• WORK TO BE COMPLETED: Could you output every record again, exactly as given?

• Data extracted from a collection:
=-=-=
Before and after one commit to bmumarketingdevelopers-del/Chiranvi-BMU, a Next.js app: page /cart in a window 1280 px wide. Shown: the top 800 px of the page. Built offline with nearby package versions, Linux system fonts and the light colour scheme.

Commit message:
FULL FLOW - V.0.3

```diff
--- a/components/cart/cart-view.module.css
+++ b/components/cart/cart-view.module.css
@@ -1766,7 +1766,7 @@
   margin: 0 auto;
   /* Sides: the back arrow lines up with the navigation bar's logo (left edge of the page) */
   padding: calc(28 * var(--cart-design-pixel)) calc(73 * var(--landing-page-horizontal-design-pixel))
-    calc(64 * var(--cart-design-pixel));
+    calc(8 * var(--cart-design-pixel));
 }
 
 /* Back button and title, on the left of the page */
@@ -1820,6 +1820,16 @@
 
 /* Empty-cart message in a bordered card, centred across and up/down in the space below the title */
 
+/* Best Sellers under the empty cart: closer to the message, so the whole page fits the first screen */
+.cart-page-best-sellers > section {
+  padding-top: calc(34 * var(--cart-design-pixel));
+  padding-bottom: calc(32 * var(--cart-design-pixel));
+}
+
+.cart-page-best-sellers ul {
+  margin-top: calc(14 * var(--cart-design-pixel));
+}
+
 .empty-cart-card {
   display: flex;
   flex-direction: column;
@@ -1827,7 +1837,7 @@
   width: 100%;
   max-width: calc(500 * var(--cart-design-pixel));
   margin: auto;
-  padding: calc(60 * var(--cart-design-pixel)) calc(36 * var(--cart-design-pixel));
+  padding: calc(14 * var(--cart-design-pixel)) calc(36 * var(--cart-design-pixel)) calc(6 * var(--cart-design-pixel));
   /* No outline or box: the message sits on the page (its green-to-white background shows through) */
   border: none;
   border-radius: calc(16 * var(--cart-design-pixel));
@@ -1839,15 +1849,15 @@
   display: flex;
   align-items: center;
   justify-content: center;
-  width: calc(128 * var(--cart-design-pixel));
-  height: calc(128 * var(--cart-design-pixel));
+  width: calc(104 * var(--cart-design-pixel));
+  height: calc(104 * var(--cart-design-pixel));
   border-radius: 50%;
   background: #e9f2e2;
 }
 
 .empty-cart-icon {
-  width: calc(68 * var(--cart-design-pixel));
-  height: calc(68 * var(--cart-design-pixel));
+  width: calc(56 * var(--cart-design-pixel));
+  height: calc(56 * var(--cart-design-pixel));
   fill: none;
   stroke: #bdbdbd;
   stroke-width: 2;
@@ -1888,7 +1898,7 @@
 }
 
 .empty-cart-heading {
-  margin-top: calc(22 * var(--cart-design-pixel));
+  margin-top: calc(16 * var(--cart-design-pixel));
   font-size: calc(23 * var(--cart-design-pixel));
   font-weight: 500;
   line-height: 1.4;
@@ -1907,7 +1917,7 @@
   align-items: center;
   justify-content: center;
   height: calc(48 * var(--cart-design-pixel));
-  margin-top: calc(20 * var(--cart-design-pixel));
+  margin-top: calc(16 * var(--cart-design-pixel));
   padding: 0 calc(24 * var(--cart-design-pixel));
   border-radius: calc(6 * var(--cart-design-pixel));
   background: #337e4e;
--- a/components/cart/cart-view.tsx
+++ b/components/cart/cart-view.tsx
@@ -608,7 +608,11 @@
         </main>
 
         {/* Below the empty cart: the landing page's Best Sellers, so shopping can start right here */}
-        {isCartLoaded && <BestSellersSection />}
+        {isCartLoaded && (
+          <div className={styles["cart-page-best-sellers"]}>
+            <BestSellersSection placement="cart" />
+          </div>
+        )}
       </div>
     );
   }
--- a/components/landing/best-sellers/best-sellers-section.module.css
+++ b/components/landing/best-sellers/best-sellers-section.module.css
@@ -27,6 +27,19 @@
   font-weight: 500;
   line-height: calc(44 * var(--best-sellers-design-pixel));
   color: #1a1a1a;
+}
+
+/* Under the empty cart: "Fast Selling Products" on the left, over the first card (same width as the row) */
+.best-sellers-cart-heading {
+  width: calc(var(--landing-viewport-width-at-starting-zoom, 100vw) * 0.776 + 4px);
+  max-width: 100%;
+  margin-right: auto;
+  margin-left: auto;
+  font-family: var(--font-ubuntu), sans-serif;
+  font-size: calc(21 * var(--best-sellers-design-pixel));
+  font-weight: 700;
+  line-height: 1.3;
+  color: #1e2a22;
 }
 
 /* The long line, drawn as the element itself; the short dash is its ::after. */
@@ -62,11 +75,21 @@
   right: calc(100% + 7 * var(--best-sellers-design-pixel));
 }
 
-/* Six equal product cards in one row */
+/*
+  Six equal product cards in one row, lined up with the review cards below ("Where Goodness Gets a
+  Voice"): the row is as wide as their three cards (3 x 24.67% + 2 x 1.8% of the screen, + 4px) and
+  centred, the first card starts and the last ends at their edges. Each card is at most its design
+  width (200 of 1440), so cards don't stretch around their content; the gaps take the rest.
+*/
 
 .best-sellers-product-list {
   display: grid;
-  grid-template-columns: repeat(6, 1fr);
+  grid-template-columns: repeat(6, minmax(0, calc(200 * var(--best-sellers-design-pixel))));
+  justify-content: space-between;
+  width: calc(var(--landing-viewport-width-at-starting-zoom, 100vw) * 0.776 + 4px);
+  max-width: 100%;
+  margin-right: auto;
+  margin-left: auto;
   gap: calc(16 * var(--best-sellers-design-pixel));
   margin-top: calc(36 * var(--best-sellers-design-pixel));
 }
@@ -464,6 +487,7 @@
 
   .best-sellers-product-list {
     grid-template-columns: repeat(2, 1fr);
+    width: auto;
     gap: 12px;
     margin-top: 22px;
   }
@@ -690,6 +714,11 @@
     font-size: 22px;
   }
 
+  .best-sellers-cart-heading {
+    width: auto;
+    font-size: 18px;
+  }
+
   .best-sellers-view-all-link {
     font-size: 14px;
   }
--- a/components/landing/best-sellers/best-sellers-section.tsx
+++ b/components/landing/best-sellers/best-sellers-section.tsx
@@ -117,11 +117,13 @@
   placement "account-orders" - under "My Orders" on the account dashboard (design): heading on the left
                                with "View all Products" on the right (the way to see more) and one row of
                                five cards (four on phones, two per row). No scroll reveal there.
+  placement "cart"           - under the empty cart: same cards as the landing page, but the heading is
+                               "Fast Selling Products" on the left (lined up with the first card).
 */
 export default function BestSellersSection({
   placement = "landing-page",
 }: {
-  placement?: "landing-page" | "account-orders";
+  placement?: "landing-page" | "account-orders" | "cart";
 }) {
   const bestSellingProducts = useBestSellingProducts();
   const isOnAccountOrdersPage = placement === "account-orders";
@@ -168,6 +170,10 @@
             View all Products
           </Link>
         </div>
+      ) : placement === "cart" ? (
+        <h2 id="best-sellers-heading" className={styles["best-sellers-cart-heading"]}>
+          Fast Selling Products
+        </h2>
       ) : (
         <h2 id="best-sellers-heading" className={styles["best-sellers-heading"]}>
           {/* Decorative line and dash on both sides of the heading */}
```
=-=-=
• TASK SOLUTION:
Before and after one commit to bmumarketingdevelopers-del/Chiranvi-BMU, a Next.js app: page /cart in a window 1280 px wide. Shown: the top 800 px of the page. Built offline with nearby package versions, Linux system fonts and the light colour scheme.

Commit message:
FULL FLOW - V.0.3

```diff
--- a/components/cart/cart-view.module.css
+++ b/components/cart/cart-view.module.css
@@ -1766,7 +1766,7 @@
   margin: 0 auto;
   /* Sides: the back arrow lines up with the navigation bar's logo (left edge of the page) */
   padding: calc(28 * var(--cart-design-pixel)) calc(73 * var(--landing-page-horizontal-design-pixel))
-    calc(64 * var(--cart-design-pixel));
+    calc(8 * var(--cart-design-pixel));
 }
 
 /* Back button and title, on the left of the page */
@@ -1820,6 +1820,16 @@
 
 /* Empty-cart message in a bordered card, centred across and up/down in the space below the title */
 
+/* Best Sellers under the empty cart: closer to the message, so the whole page fits the first screen */
+.cart-page-best-sellers > section {
+  padding-top: calc(34 * var(--cart-design-pixel));
+  padding-bottom: calc(32 * var(--cart-design-pixel));
+}
+
+.cart-page-best-sellers ul {
+  margin-top: calc(14 * var(--cart-design-pixel));
+}
+
 .empty-cart-card {
   display: flex;
   flex-direction: column;
@@ -1827,7 +1837,7 @@
   width: 100%;
   max-width: calc(500 * var(--cart-design-pixel));
   margin: auto;
-  padding: calc(60 * var(--cart-design-pixel)) calc(36 * var(--cart-design-pixel));
+  padding: calc(14 * var(--cart-design-pixel)) calc(36 * var(--cart-design-pixel)) calc(6 * var(--cart-design-pixel));
   /* No outline or box: the message sits on the page (its green-to-white background shows through) */
   border: none;
   border-radius: calc(16 * var(--cart-design-pixel));
@@ -1839,15 +1849,15 @@
   display: flex;
   align-items: center;
   justify-content: center;
-  width: calc(128 * var(--cart-design-pixel));
-  height: calc(128 * var(--cart-design-pixel));
+  width: calc(104 * var(--cart-design-pixel));
+  height: calc(104 * var(--cart-design-pixel));
   border-radius: 50%;
   background: #e9f2e2;
 }
 
 .empty-cart-icon {
-  width: calc(68 * var(--cart-design-pixel));
-  height: calc(68 * var(--cart-design-pixel));
+  width: calc(56 * var(--cart-design-pixel));
+  height: calc(56 * var(--cart-design-pixel));
   fill: none;
   stroke: #bdbdbd;
   stroke-width: 2;
@@ -1888,7 +1898,7 @@
 }
 
 .empty-cart-heading {
-  margin-top: calc(22 * var(--cart-design-pixel));
+  margin-top: calc(16 * var(--cart-design-pixel));
   font-size: calc(23 * var(--cart-design-pixel));
   font-weight: 500;
   line-height: 1.4;
@@ -1907,7 +1917,7 @@
   align-items: center;
   justify-content: center;
   height: calc(48 * var(--cart-design-pixel));
-  margin-top: calc(20 * var(--cart-design-pixel));
+  margin-top: calc(16 * var(--cart-design-pixel));
   padding: 0 calc(24 * var(--cart-design-pixel));
   border-radius: calc(6 * var(--cart-design-pixel));
   background: #337e4e;
--- a/components/cart/cart-view.tsx
+++ b/components/cart/cart-view.tsx
@@ -608,7 +608,11 @@
         </main>
 
         {/* Below the empty cart: the landing page's Best Sellers, so shopping can start right here */}
-        {isCartLoaded && <BestSellersSection />}
+        {isCartLoaded && (
+          <div className={styles["cart-page-best-sellers"]}>
+            <BestSellersSection placement="cart" />
+          </div>
+        )}
       </div>
     );
   }
--- a/components/landing/best-sellers/best-sellers-section.module.css
+++ b/components/landing/best-sellers/best-sellers-section.module.css
@@ -27,6 +27,19 @@
   font-weight: 500;
   line-height: calc(44 * var(--best-sellers-design-pixel));
   color: #1a1a1a;
+}
+
+/* Under the empty cart: "Fast Selling Products" on the left, over the first card (same width as the row) */
+.best-sellers-cart-heading {
+  width: calc(var(--landing-viewport-width-at-starting-zoom, 100vw) * 0.776 + 4px);
+  max-width: 100%;
+  margin-right: auto;
+  margin-left: auto;
+  font-family: var(--font-ubuntu), sans-serif;
+  font-size: calc(21 * var(--best-sellers-design-pixel));
+  font-weight: 700;
+  line-height: 1.3;
+  color: #1e2a22;
 }
 
 /* The long line, drawn as the element itself; the short dash is its ::after. */
@@ -62,11 +75,21 @@
   right: calc(100% + 7 * var(--best-sellers-design-pixel));
 }
 
-/* Six equal product cards in one row */
+/*
+  Six equal product cards in one row, lined up with the review cards below ("Where Goodness Gets a
+  Voice"): the row is as wide as their three cards (3 x 24.67% + 2 x 1.8% of the screen, + 4px) and
+  centred, the first card starts and the last ends at their edges. Each card is at most its design
+  width (200 of 1440), so cards don't stretch around their content; the gaps take the rest.
+*/
 
 .best-sellers-product-list {
   display: grid;
-  grid-template-columns: repeat(6, 1fr);
+  grid-template-columns: repeat(6, minmax(0, calc(200 * var(--best-sellers-design-pixel))));
+  justify-content: space-between;
+  width: calc(var(--landing-viewport-width-at-starting-zoom, 100vw) * 0.776 + 4px);
+  max-width: 100%;
+  margin-right: auto;
+  margin-left: auto;
   gap: calc(16 * var(--best-sellers-design-pixel));
   margin-top: calc(36 * var(--best-sellers-design-pixel));
 }
@@ -464,6 +487,7 @@
 
   .best-sellers-product-list {
     grid-template-columns: repeat(2, 1fr);
+    width: auto;
     gap: 12px;
     margin-top: 22px;
   }
@@ -690,6 +714,11 @@
     font-size: 22px;
   }
 
+  .best-sellers-cart-heading {
+    width: auto;
+    font-size: 18px;
+  }
+
   .best-sellers-view-all-link {
     font-size: 14px;
   }
--- a/components/landing/best-sellers/best-sellers-section.tsx
+++ b/components/landing/best-sellers/best-sellers-section.tsx
@@ -117,11 +117,13 @@
   placement "account-orders" - under "My Orders" on the account dashboard (design): heading on the left
                                with "View all Products" on the right (the way to see more) and one row of
                                five cards (four on phones, two per row). No scroll reveal there.
+  placement "cart"           - under the empty cart: same cards as the landing page, but the heading is
+                               "Fast Selling Products" on the left (lined up with the first card).
 */
 export default function BestSellersSection({
   placement = "landing-page",
 }: {
-  placement?: "landing-page" | "account-orders";
+  placement?: "landing-page" | "account-orders" | "cart";
 }) {
   const bestSellingProducts = useBestSellingProducts();
   const isOnAccountOrdersPage = placement === "account-orders";
@@ -168,6 +170,10 @@
             View all Products
           </Link>
         </div>
+      ) : placement === "cart" ? (
+        <h2 id="best-sellers-heading" className={styles["best-sellers-cart-heading"]}>
+          Fast Selling Products
+        </h2>
       ) : (
         <h2 id="best-sellers-heading" className={styles["best-sellers-heading"]}>
           {/* Decorative line and dash on both sides of the heading */}
```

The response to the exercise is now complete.